- **Task item**:
Exactly as given, repeat all of the entries.

(Beginning of Data for analysis)

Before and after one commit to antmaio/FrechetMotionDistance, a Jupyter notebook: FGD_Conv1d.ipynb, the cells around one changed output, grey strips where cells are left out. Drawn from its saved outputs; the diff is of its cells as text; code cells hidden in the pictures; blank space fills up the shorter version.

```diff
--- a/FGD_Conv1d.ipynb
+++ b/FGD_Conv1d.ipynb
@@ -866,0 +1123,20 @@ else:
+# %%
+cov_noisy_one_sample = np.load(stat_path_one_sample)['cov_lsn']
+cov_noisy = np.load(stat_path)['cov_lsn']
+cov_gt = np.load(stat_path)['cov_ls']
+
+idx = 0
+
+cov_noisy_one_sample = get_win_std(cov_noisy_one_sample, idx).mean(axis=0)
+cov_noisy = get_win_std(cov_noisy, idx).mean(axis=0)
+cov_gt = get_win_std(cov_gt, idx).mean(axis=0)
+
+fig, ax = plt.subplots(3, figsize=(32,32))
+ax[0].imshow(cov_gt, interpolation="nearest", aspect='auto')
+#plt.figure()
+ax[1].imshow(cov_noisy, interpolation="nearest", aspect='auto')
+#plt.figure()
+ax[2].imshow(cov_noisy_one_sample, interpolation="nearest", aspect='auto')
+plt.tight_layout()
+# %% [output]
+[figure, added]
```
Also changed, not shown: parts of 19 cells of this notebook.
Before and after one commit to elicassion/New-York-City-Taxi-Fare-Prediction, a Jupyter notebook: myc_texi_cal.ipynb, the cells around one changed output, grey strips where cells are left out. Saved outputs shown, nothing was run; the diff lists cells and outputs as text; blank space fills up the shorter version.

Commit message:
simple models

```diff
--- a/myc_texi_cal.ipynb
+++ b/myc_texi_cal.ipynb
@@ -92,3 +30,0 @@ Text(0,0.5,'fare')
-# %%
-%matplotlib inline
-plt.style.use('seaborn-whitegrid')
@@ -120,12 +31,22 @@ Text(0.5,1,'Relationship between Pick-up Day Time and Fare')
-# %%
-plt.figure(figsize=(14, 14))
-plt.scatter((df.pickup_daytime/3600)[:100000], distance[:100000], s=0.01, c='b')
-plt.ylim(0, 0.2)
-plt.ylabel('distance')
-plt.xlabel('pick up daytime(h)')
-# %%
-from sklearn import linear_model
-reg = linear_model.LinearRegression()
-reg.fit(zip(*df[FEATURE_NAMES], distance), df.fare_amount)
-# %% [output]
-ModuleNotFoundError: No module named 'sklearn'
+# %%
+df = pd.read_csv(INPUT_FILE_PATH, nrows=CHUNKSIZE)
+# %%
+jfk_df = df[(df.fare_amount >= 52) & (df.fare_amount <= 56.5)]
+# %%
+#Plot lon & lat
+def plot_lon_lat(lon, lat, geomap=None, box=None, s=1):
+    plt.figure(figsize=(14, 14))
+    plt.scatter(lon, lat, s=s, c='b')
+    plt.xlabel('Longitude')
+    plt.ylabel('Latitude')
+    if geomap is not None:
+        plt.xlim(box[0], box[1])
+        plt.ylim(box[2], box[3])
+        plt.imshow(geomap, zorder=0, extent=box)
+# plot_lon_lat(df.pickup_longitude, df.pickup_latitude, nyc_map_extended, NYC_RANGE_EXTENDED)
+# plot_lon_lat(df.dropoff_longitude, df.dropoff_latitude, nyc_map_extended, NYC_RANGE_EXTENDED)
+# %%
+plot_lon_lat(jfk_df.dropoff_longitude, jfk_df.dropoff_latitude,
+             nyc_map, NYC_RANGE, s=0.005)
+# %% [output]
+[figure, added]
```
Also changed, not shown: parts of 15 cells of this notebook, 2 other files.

(End of Data for analysis)

- **Output of the task**:
Before and after one commit to antmaio/FrechetMotionDistance, a Jupyter notebook: FGD_Conv1d.ipynb, the cells around one changed output, grey strips where cells are left out. Drawn from its saved outputs; the diff is of its cells as text; code cells hidden in the pictures; blank space fills up the shorter version.

```diff
--- a/FGD_Conv1d.ipynb
+++ b/FGD_Conv1d.ipynb
@@ -866,0 +1123,20 @@ else:
+# %%
+cov_noisy_one_sample = np.load(stat_path_one_sample)['cov_lsn']
+cov_noisy = np.load(stat_path)['cov_lsn']
+cov_gt = np.load(stat_path)['cov_ls']
+
+idx = 0
+
+cov_noisy_one_sample = get_win_std(cov_noisy_one_sample, idx).mean(axis=0)
+cov_noisy = get_win_std(cov_noisy, idx).mean(axis=0)
+cov_gt = get_win_std(cov_gt, idx).mean(axis=0)
+
+fig, ax = plt.subplots(3, figsize=(32,32))
+ax[0].imshow(cov_gt, interpolation="nearest", aspect='auto')
+#plt.figure()
+ax[1].imshow(cov_noisy, interpolation="nearest", aspect='auto')
+#plt.figure()
+ax[2].imshow(cov_noisy_one_sample, interpolation="nearest", aspect='auto')
+plt.tight_layout()
+# %% [output]
+[figure, added]
```
Also changed, not shown: parts of 19 cells of this notebook.
Before and after one commit to elicassion/New-York-City-Taxi-Fare-Prediction, a Jupyter notebook: myc_texi_cal.ipynb, the cells around one changed output, grey strips where cells are left out. Saved outputs shown, nothing was run; the diff lists cells and outputs as text; blank space fills up the shorter version.

Commit message:
simple models

```diff
--- a/myc_texi_cal.ipynb
+++ b/myc_texi_cal.ipynb
@@ -92,3 +30,0 @@ Text(0,0.5,'fare')
-# %%
-%matplotlib inline
-plt.style.use('seaborn-whitegrid')
@@ -120,12 +31,22 @@ Text(0.5,1,'Relationship between Pick-up Day Time and Fare')
-# %%
-plt.figure(figsize=(14, 14))
-plt.scatter((df.pickup_daytime/3600)[:100000], distance[:100000], s=0.01, c='b')
-plt.ylim(0, 0.2)
-plt.ylabel('distance')
-plt.xlabel('pick up daytime(h)')
-# %%
-from sklearn import linear_model
-reg = linear_model.LinearRegression()
-reg.fit(zip(*df[FEATURE_NAMES], distance), df.fare_amount)
-# %% [output]
-ModuleNotFoundError: No module named 'sklearn'
+# %%
+df = pd.read_csv(INPUT_FILE_PATH, nrows=CHUNKSIZE)
+# %%
+jfk_df = df[(df.fare_amount >= 52) & (df.fare_amount <= 56.5)]
+# %%
+#Plot lon & lat
+def plot_lon_lat(lon, lat, geomap=None, box=None, s=1):
+    plt.figure(figsize=(14, 14))
+    plt.scatter(lon, lat, s=s, c='b')
+    plt.xlabel('Longitude')
+    plt.ylabel('Latitude')
+    if geomap is not None:
+        plt.xlim(box[0], box[1])
+        plt.ylim(box[2], box[3])
+        plt.imshow(geomap, zorder=0, extent=box)
+# plot_lon_lat(df.pickup_longitude, df.pickup_latitude, nyc_map_extended, NYC_RANGE_EXTENDED)
+# plot_lon_lat(df.dropoff_longitude, df.dropoff_latitude, nyc_map_extended, NYC_RANGE_EXTENDED)
+# %%
+plot_lon_lat(jfk_df.dropoff_longitude, jfk_df.dropoff_latitude,
+             nyc_map, NYC_RANGE, s=0.005)
+# %% [output]
+[figure, added]
```
Also changed, not shown: parts of 15 cells of this notebook, 2 other files.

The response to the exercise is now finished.